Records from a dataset
::::

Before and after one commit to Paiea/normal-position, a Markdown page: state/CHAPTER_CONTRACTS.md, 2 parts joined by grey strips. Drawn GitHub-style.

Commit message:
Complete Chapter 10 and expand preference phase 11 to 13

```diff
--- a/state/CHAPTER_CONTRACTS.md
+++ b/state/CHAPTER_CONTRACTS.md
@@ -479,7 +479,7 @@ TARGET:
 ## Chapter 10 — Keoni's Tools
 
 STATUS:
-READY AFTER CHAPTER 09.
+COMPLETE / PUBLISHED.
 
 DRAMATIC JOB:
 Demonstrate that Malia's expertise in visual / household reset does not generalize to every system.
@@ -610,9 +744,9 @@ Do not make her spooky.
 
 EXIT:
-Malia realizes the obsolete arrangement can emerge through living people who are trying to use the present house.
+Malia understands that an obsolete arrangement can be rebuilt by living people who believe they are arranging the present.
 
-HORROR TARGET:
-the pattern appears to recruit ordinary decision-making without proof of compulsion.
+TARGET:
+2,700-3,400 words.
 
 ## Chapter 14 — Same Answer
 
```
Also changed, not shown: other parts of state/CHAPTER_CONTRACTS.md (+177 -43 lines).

::::

Try it: Each line of the records that contains the string "TARGET" must be copied.

Your response:
@@ -479,7 +479,7 @@ TARGET:
-HORROR TARGET:
+TARGET:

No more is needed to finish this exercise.